Jane Campion’s extraordinary study of masculinity, set in 1925 Montana, centres on ranch-owning brothers Phil (Cumberbatch) and George (Plemons) Burbank, inn owner Rose (Dunst) and her son Peter (Smit-McPhee). Cumberbatch’s cruel but complicated Phil is the centrepiece of the film, initially bullying Peter, but later mentoring him.

Spencer (Neon)
Cast: Kristen Stewart, Sally Hawkins, Timothy Spall, Sean Harris, Jack Farthing
Princess Diana biopics are usually either woefully cast or poorly written. Spencer is set in 1991, during the royal family’s Christmas holiday stop at the Queen’s Sandringham Estate in Norfolk. It has a whiff of “three days that change the monarchy” about it but, like The Crown, struggles with the idea that “historical fiction” isn’t problematic, when it is.

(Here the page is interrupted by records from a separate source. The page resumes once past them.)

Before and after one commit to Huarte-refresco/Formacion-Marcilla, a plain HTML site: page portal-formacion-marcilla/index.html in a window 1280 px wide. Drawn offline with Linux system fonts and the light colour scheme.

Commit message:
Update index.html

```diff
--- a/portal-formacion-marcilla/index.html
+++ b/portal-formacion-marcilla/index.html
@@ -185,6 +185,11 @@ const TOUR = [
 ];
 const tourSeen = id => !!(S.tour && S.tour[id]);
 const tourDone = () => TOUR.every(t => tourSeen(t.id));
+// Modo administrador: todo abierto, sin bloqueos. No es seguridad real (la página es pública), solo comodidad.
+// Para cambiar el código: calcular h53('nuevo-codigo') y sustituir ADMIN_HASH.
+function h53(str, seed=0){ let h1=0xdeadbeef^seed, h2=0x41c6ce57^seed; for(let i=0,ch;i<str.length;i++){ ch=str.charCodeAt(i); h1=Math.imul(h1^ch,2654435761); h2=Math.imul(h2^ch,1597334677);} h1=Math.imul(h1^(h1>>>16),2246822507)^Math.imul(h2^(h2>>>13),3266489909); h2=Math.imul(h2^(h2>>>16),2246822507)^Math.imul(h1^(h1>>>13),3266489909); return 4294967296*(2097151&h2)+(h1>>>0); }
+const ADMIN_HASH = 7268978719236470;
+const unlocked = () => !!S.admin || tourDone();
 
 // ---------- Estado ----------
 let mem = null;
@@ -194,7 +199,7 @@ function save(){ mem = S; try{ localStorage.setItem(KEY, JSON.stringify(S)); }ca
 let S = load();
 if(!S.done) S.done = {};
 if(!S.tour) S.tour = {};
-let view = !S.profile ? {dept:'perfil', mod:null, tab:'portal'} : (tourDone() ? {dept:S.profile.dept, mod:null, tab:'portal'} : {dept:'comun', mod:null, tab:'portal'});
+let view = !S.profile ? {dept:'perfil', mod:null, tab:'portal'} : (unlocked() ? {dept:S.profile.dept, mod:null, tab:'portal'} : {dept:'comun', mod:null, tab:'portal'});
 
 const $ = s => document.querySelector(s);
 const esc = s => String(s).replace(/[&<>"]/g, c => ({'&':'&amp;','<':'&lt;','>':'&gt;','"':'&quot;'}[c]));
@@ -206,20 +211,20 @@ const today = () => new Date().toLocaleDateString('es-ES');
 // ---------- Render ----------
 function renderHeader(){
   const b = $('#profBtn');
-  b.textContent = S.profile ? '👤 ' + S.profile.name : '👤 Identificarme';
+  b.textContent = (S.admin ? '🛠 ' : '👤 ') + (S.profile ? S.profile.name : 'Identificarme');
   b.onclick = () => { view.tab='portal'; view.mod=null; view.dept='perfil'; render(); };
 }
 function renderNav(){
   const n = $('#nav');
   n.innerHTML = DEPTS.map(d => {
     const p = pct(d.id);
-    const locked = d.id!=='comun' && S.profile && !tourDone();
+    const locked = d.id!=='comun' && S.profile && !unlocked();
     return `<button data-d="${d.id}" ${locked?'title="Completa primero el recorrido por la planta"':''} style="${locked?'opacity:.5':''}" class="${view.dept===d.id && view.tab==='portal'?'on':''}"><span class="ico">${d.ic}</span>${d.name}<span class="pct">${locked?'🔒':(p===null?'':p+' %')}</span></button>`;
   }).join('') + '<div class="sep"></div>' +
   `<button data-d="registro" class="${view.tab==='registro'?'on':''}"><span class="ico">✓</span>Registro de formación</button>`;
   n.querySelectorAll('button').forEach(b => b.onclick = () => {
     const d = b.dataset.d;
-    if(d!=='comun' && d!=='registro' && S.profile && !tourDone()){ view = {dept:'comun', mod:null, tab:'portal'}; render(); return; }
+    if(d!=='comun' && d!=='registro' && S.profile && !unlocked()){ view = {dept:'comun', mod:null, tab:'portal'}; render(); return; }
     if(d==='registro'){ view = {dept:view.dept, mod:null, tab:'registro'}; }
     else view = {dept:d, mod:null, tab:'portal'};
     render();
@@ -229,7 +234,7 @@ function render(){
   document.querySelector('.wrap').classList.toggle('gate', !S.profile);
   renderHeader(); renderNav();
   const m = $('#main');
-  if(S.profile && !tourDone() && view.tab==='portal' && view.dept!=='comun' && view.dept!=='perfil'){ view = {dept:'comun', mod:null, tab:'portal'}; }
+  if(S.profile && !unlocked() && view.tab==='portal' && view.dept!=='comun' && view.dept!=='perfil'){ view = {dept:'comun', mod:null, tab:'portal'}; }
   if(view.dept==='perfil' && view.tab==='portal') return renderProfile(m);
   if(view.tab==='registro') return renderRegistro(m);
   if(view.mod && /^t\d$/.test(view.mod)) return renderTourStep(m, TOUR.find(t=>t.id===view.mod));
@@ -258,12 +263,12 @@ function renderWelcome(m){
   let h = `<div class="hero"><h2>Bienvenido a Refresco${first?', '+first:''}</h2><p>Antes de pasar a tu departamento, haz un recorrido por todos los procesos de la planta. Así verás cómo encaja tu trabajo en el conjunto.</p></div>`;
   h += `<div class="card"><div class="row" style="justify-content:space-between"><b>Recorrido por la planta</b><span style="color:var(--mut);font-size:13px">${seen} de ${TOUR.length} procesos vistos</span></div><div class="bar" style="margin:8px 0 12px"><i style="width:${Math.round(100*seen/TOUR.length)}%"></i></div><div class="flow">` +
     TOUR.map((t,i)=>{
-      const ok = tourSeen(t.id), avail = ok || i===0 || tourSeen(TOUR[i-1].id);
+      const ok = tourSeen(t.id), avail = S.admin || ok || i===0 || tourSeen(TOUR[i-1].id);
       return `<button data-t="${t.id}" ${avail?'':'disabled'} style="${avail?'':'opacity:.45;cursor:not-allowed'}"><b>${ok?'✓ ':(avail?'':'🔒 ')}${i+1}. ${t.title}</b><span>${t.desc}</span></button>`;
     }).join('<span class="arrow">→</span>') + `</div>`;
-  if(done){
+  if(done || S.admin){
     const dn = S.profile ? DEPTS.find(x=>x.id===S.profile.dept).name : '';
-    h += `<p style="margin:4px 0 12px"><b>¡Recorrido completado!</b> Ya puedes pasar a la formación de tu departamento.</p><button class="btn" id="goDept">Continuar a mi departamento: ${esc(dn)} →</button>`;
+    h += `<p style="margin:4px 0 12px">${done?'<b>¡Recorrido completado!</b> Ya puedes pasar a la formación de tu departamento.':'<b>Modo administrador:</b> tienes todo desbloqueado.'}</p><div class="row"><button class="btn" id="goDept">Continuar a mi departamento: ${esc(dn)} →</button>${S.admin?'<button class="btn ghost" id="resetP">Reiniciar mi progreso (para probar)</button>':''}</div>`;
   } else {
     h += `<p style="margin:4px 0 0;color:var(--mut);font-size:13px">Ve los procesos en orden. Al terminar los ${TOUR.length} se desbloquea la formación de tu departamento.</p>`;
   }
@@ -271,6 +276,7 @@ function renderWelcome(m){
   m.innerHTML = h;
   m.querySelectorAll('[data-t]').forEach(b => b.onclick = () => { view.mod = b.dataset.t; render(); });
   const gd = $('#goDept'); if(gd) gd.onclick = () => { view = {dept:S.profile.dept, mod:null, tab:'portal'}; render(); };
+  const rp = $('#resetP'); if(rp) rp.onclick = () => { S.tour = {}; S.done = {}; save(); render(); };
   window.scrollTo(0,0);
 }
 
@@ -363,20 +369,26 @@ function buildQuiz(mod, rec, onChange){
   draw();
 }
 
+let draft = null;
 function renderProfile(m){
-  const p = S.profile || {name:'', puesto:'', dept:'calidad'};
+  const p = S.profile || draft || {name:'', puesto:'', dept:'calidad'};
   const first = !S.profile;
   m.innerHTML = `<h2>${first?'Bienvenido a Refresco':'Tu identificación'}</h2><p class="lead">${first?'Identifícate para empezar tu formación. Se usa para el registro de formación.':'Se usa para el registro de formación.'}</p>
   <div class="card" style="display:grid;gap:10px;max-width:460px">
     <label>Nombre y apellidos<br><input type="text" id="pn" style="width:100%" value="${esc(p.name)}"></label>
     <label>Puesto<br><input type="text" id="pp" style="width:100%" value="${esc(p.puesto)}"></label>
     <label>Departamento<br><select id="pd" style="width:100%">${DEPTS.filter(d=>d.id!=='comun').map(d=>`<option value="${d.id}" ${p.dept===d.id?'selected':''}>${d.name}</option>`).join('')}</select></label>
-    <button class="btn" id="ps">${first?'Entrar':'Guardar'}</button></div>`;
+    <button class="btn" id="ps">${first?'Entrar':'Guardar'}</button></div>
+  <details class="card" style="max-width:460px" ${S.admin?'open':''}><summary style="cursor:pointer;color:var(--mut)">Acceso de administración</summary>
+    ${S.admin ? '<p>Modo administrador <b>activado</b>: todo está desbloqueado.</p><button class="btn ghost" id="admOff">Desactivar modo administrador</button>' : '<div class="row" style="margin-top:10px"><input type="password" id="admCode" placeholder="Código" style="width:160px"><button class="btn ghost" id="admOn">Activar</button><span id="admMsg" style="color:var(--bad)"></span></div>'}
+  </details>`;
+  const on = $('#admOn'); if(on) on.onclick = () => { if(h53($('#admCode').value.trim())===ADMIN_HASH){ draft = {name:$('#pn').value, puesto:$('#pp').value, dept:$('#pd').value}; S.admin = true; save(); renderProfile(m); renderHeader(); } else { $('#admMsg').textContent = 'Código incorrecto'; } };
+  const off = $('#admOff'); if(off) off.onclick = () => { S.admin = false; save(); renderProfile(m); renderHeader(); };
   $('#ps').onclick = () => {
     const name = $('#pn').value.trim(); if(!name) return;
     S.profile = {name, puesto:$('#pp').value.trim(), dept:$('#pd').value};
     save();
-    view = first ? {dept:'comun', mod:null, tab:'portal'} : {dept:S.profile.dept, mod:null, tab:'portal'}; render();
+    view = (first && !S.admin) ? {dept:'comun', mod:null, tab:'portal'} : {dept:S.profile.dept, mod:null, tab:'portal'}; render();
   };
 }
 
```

Tick, Tick … Boom! (Netflix)
Cast: Andrew Garfield, Alexandra Shipp, Robin De Jesus, Vanessa Hudgens, Judith Light
Rent composer Jonathan Larson’s quasi-autobiographical take of a composer, Jon, who is struggling to make his mark in New York. Brought to the screen by director Lin-Manuel Miranda of Hamilton fame, it’s a strong Oscar contender. But does Oscar have room for two musicals in a year when West Side Story is sucking up all the voter oxygen?

Ilda Mason as Luz, Ariana DeBose as Anita and Ana Isabelle as Rosalia in West Side Story.

Ilda Mason as Luz, Ariana DeBose as Anita and Ana Isabelle as Rosalia in West Side Story.Credit:Niko Tavernise/20th Century Studios

West Side Story (20th Century Studios)
Cast: Ansel Elgort, Rachel Zegler, Ariana DeBose, David Alvarez, Mike Faist, Rita Moreno.
Steven Spielberg directs a do-over of the 1957 stage musical. Tricky, as the 1961 film adaptation, starring a much younger Moreno, is still much-beloved. The updated choreography rattled some traditionalists, but the film has been embraced by film critics and musical theatre luvvies. The thorn in its side: it’s a box office bomb.

The 94th annual Academy Awards will be held on March 27 in Los Angeles.